by Mitch Kokai
Senior Political Analyst, John Locke Foundation
George Leef’s latest Forbes column focuses on a challenge to President Obama’s misguided approach to the presidency.
Nixon’s view that presidential authority was almost limitless, summed up in his famous statement caught on tape, “If the president does it, it’s not illegal,” was completely at odds with the Constitution’s provisions for the scope of executive power in Article II. The president does not get to change the Constitution to suit his desires. At least, he shouldn’t.
Compared with Barack Obama, however, Richard Nixon was a minor leaguer when it comes to the use of the Oval Office to remake the law. Obama has again and again acted in ways that mock the Constitution’s limits on the power of the presidency.
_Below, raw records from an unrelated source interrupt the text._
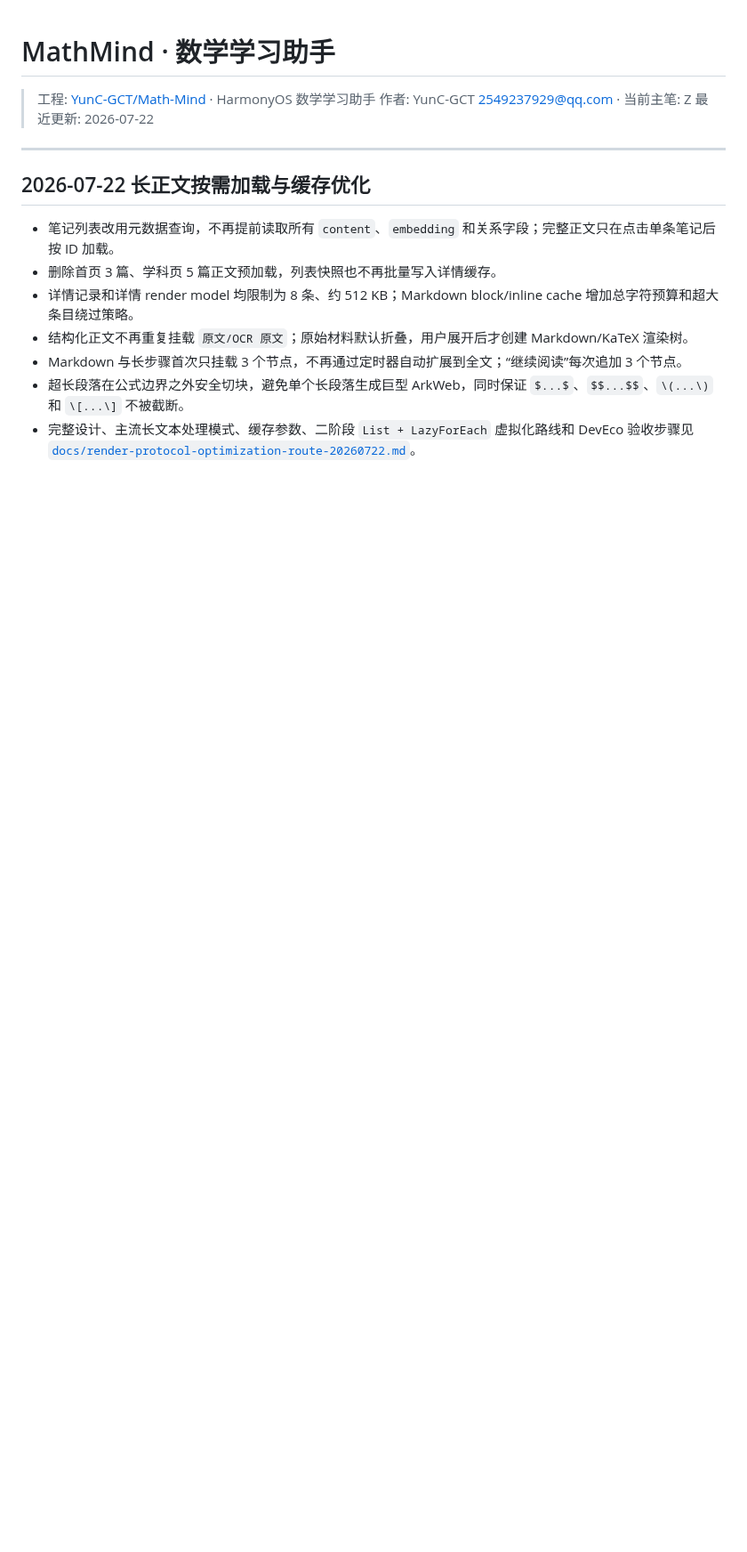
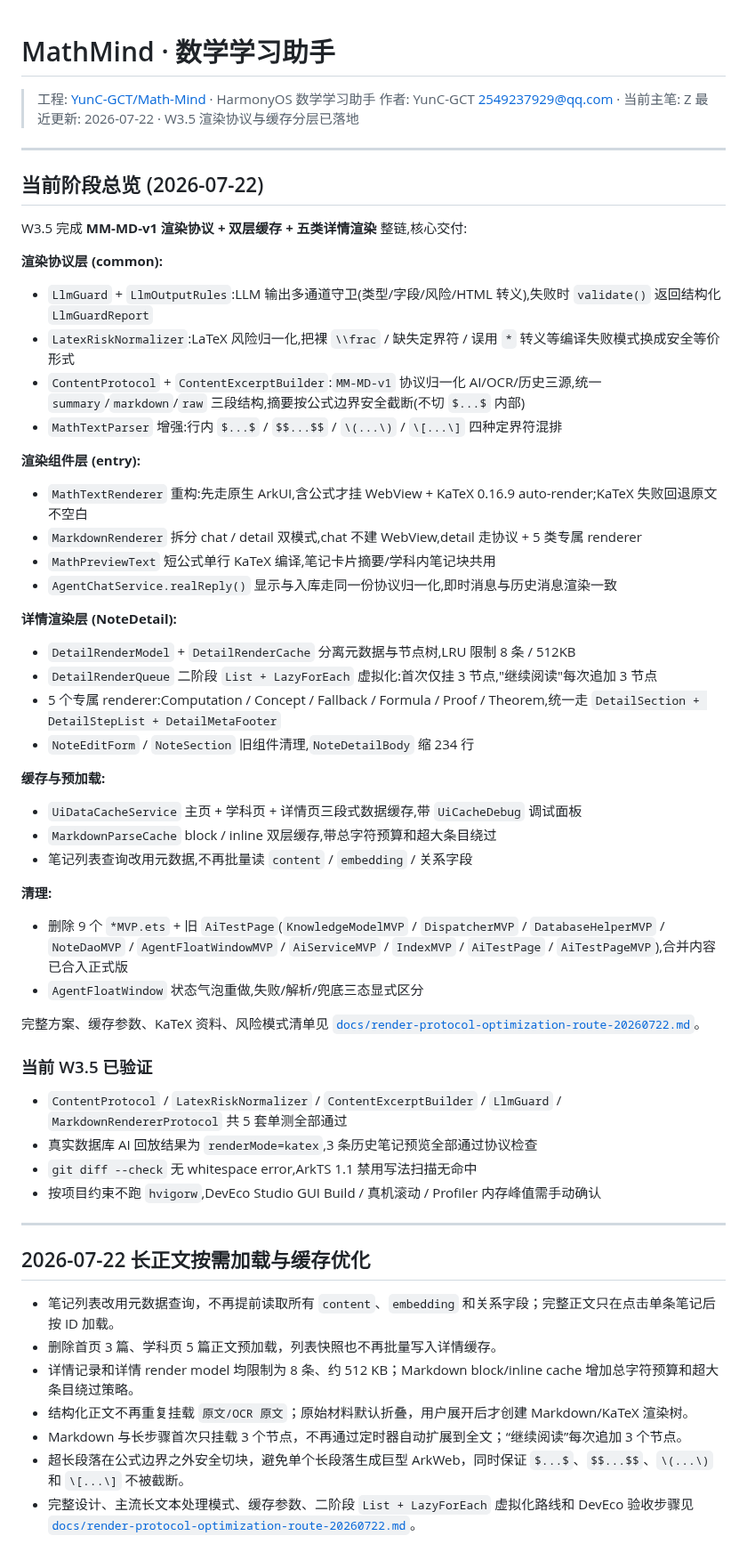
Before and after one commit to YunC-GCT/Math-Mind, a Markdown page: README.md, the part around the change. Shown at 89% size. GitHub-like rendering; blank space fills up the shorter version.

Commit message:
docs(readme): summarize w3.5 render protocol and cache layer

```diff
--- a/README.md
+++ b/README.md
@@ -2,7 +2,49 @@
 
 > 工程: [YunC-GCT/Math-Mind](https://github.com/YunC-GCT/Math-Mind) · HarmonyOS 数学学习助手
 > 作者: YunC-GCT <2549237929@qq.com> · 当前主笔: Z
-> 最近更新: 2026-07-22
+> 最近更新: 2026-07-22 · W3.5 渲染协议与缓存分层已落地
+
+---
+
+## 当前阶段总览 (2026-07-22)
+
+W3.5 完成 **MM-MD-v1 渲染协议 + 双层缓存 + 五类详情渲染** 整链,核心交付:
+
+**渲染协议层 (common):**
+- `LlmGuard` + `LlmOutputRules`:LLM 输出多通道守卫(类型/字段/风险/HTML 转义),失败时 `validate()` 返回结构化 `LlmGuardReport`
+- `LatexRiskNormalizer`:LaTeX 风险归一化,把裸 `\\frac` / 缺失定界符 / 误用 `*` 转义等编译失败模式换成安全等价形式
+- `ContentProtocol` + `ContentExcerptBuilder`:`MM-MD-v1` 协议归一化 AI/OCR/历史三源,统一 `summary`/`markdown`/`raw` 三段结构,摘要按公式边界安全截断(不切 `$...$` 内部)
+- `MathTextParser` 增强:行内 `$...$` / `$$...$$` / `\(...\)` / `\[...\]` 四种定界符混排
+
+**渲染组件层 (entry):**
+- `MathTextRenderer` 重构:先走原生 ArkUI,含公式才挂 WebView + KaTeX 0.16.9 auto-render;KaTeX 失败回退原文不空白
+- `MarkdownRenderer` 拆分 chat / detail 双模式,chat 不建 WebView,detail 走协议 + 5 类专属 renderer
+- `MathPreviewText` 短公式单行 KaTeX 编译,笔记卡片摘要/学科内笔记块共用
+- `AgentChatService.realReply()` 显示与入库走同一份协议归一化,即时消息与历史消息渲染一致
+
+**详情渲染层 (NoteDetail):**
+- `DetailRenderModel` + `DetailRenderCache` 分离元数据与节点树,LRU 限制 8 条 / 512KB
+- `DetailRenderQueue` 二阶段 `List + LazyForEach` 虚拟化:首次仅挂 3 节点,"继续阅读"每次追加 3 节点
+- 5 个专属 renderer:Computation / Concept / Fallback / Formula / Proof / Theorem,统一走 `DetailSection + DetailStepList + DetailMetaFooter`
+- `NoteEditForm` / `NoteSection` 旧组件清理,`NoteDetailBody` 缩 234 行
+
+**缓存与预加载:**
+- `UiDataCacheService` 主页 + 学科页 + 详情页三段式数据缓存,带 `UiCacheDebug` 调试面板
+- `MarkdownParseCache` block / inline 双层缓存,带总字符预算和超大条目绕过
+- 笔记列表查询改用元数据,不再批量读 `content` / `embedding` / 关系字段
+
+**清理:**
+- 删除 9 个 `*MVP.ets` + 旧 `AiTestPage`(`KnowledgeModelMVP` / `DispatcherMVP` / `DatabaseHelperMVP` / `NoteDaoMVP` / `AgentFloatWindowMVP` / `AiServiceMVP` / `IndexMVP` / `AiTestPage` / `AiTestPageMVP`),合并内容已合入正式版
+- `AgentFloatWindow` 状态气泡重做,失败/解析/兜底三态显式区分
+
+完整方案、缓存参数、KaTeX 资料、风险模式清单见 [`docs/render-protocol-optimization-route-20260722.md`](./docs/render-protocol-optimization-route-20260722.md)。
+
+### 当前 W3.5 已验证
+
+- `ContentProtocol` / `LatexRiskNormalizer` / `ContentExcerptBuilder` / `LlmGuard` / `MarkdownRendererProtocol` 共 5 套单测全部通过
+- 真实数据库 AI 回放结果为 `renderMode=katex`,3 条历史笔记预览全部通过协议检查
+- `git diff --check` 无 whitespace error,ArkTS 1.1 禁用写法扫描无命中
+- 按项目约束不跑 `hvigorw`,DevEco Studio GUI Build / 真机滚动 / Profiler 内存峰值需手动确认
 
 ---
 
```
Professor David Bernstein’s recent book Lawless, which I discussed here, catalogues the most egregious of his violations.
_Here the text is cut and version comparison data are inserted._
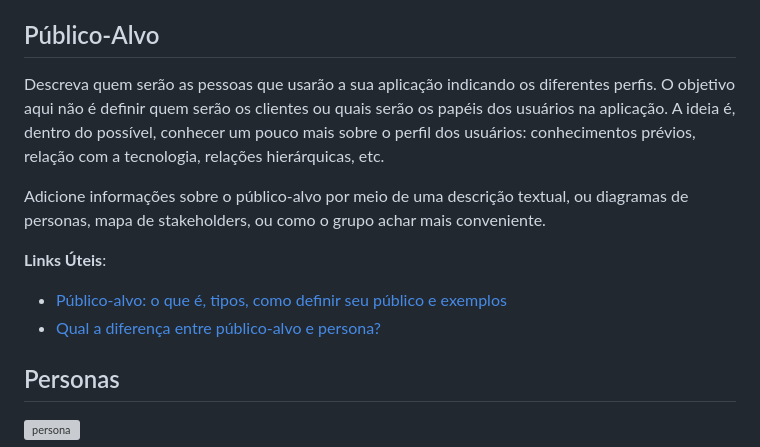
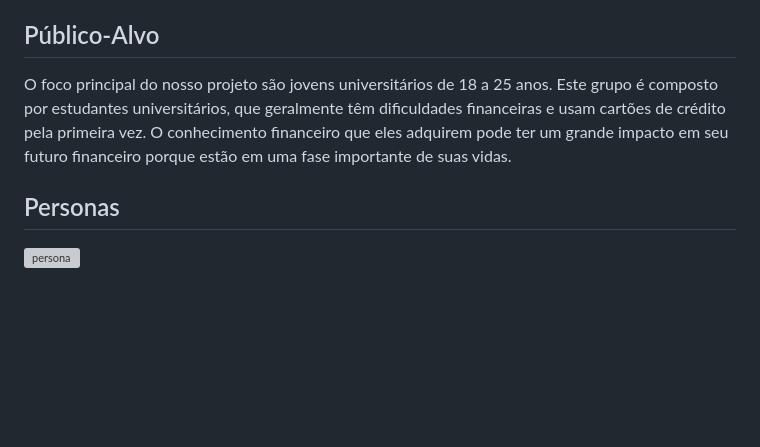
Before and after one commit to ICEI-PUC-Minas-PMGCC-TI/ti-1-pmg-cc-m-20241-g3-descontrole-financeiro, a Markdown page: docs/README.md, the part around the change. GitHub-like rendering; blank space fills up the shorter version; grey boxes are pictures that could not be loaded.

```diff
--- a/docs/README.md
+++ b/docs/README.md
@@ -46,14 +46,7 @@ O grupo de trabalho pode fazer uso de questionários, entrevistas e dados estat
 
 ## Público-Alvo
 
-Descreva quem serão as pessoas que usarão a sua aplicação indicando os diferentes perfis. O objetivo aqui não é definir quem serão os clientes ou quais serão os papéis dos usuários na aplicação. A ideia é, dentro do possível, conhecer um pouco mais sobre o perfil dos usuários: conhecimentos prévios, relação com a tecnologia, relações hierárquicas, etc.
-
-Adicione informações sobre o público-alvo por meio de uma descrição textual, ou diagramas de personas, mapa de stakeholders, ou como o grupo achar mais conveniente.
-
-**Links Úteis**:
-
-- [Público-alvo: o que é, tipos, como definir seu público e exemplos](https://klickpages.com.br/blog/publico-alvo-o-que-e/)
-- [Qual a diferença entre público-alvo e persona?](https://rockcontent.com/blog/diferenca-publico-alvo-e-persona/)
+O foco principal do nosso projeto são jovens universitários de 18 a 25 anos. Este grupo é composto por estudantes universitários, que geralmente têm dificuldades financeiras e usam cartões de crédito pela primeira vez. O conhecimento financeiro que eles adquirem pode ter um grande impacto em seu futuro financeiro porque estão em uma fase importante de suas vidas.
 
 ## Personas
 ![persona](https://github.com/ICEI-PUC-Minas-PMGCC-TI/ti-1-pmg-cc-m-20241-g3-descontrole-financeiro/assets/88544050/9c45adb2-767f-4709-a37a-0df83e97eee2)
```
During the last few weeks, I’m glad to say, several legal challenges have been mounted against Obama’s unilateral actions: on immigration policy, on the sales of firearms, on his claim of executive privilege regarding the “Fast and Furious” gun operation, and on the decision to prevent construction of the Keystone XL pipeline.
A medical analogy to these cases would be that it is like seeing a patient’s immune system finally kick in to fight a terrible infection.